Center assists in building community

The Honors Program is perceived by some as all work and no play, and more trouble than it’s worth but students who give it a chance may be pleasantly surprised.

Honors classes are for honors students only, making them both intellectually stimulating and easier to get into than classes that are open to the student body at large — something particularly important since so many classes have been cut during the economic downturn causing sections to fill up fast.

While honors contracts are available in many regular college-level courses, honors specific classes are “the best way to get honors credit because they offer an intensive and personal experience in a community of similarly high-achieving students,” the honors student handbook claims.

Taking honors courses can also help when it comes time to transfer.

“The transfer process is extremely competitive,” said Jennifer Saito, co-director of the Honors Program.

“Good grades are important, but universities are looking for students who get involved in extra curricular activities as well,” Saito said. “Being an honors student and joining the Honors Club makes a student a more appealing candidate.”

The Honors Program is committed to streamlining the transfer process in other ways, helping students with scholarships, and negotiating transfer priority.

One example is the UCLA Transfer Alliance Program. TAP honors students are more than twice as likely to get admitted than a regular transfer student – 33 percent of transfer applicants are accepted versus 81 percent of TAP honors applicants. They have exclusive application rights to the $5,000 Wasserman Scholarship award.

“LMC is the only community college in the East Bay that has this partnership with UCLA,” Saito stressed.

Despite the perks and benefits of the Honors Program, some students are still leery to dip their toes into the academics associtated with it.

“Honors is full of stuck up elitists,” said Abraham Rodriguez, a returning LMC student who graduated from Expression College. “I transferred just fine without it, all the extra work just isn’t worth it.”

But according to the Honors handbook students in a regular philosophy class have to write an eight-page paper. In the Honors course, they still have that same eight-page paper to write, but they are working from a more advanced textbook. In addition, rather than receiving a specific topic to write about, students propose their own, Saito said, who herself teaches both Philosophy and Math.

Students who decide to take on the work of honors find it enjoyable, and discover a different side to the program.
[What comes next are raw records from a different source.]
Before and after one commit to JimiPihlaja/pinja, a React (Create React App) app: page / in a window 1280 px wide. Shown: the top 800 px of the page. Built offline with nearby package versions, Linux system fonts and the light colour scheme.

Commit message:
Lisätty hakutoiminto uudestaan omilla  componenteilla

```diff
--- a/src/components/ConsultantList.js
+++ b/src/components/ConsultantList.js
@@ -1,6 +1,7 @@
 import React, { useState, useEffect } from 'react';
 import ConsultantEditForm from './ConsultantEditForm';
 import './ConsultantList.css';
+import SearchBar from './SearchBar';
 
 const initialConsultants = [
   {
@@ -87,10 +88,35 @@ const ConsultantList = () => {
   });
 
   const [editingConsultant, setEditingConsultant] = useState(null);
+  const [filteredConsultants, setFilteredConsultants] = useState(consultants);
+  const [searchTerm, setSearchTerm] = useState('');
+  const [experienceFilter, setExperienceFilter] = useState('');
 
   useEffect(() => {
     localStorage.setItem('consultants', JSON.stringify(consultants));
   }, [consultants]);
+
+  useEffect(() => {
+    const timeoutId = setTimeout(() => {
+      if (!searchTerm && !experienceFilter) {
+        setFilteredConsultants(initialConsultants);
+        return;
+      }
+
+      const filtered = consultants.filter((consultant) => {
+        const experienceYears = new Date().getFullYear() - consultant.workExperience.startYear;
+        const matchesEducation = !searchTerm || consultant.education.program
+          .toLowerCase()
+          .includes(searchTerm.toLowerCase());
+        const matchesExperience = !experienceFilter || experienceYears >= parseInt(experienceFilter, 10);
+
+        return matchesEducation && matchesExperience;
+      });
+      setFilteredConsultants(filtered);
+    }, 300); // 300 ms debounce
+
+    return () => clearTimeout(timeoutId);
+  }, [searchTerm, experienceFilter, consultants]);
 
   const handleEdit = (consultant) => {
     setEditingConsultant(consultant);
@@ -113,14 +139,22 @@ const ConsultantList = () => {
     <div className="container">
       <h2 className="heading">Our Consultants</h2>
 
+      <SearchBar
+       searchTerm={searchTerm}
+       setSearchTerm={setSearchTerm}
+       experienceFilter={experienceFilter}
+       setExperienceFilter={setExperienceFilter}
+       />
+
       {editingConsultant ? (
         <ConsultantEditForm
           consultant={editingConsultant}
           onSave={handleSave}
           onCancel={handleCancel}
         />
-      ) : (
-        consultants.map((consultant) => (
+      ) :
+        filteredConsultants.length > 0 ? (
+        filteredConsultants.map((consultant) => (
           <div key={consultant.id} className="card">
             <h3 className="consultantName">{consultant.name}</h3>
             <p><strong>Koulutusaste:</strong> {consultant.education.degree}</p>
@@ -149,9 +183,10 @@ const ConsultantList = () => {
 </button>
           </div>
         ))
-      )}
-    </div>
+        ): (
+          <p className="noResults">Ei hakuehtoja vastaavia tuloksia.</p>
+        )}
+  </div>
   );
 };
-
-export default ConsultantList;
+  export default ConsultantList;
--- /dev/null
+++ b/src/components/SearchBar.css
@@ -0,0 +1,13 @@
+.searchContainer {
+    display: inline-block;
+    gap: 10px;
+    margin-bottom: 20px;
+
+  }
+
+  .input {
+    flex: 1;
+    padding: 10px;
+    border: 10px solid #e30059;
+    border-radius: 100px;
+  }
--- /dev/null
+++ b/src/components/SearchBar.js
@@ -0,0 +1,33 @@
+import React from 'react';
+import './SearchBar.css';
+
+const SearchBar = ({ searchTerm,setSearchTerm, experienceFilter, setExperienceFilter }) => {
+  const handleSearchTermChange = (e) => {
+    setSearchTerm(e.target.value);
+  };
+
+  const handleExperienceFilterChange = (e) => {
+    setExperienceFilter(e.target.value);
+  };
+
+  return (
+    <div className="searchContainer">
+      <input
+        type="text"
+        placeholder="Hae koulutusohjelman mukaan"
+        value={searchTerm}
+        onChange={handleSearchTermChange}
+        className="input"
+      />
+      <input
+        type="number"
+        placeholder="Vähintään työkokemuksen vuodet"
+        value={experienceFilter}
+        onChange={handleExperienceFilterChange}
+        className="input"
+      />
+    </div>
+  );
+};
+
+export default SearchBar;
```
Sade Browne is a student who did just that. At first she, too, thought honors students were stuck up but decided to join anyway.

“I joined because of the benefits,” Browne said. “Now I’m really happy I joined because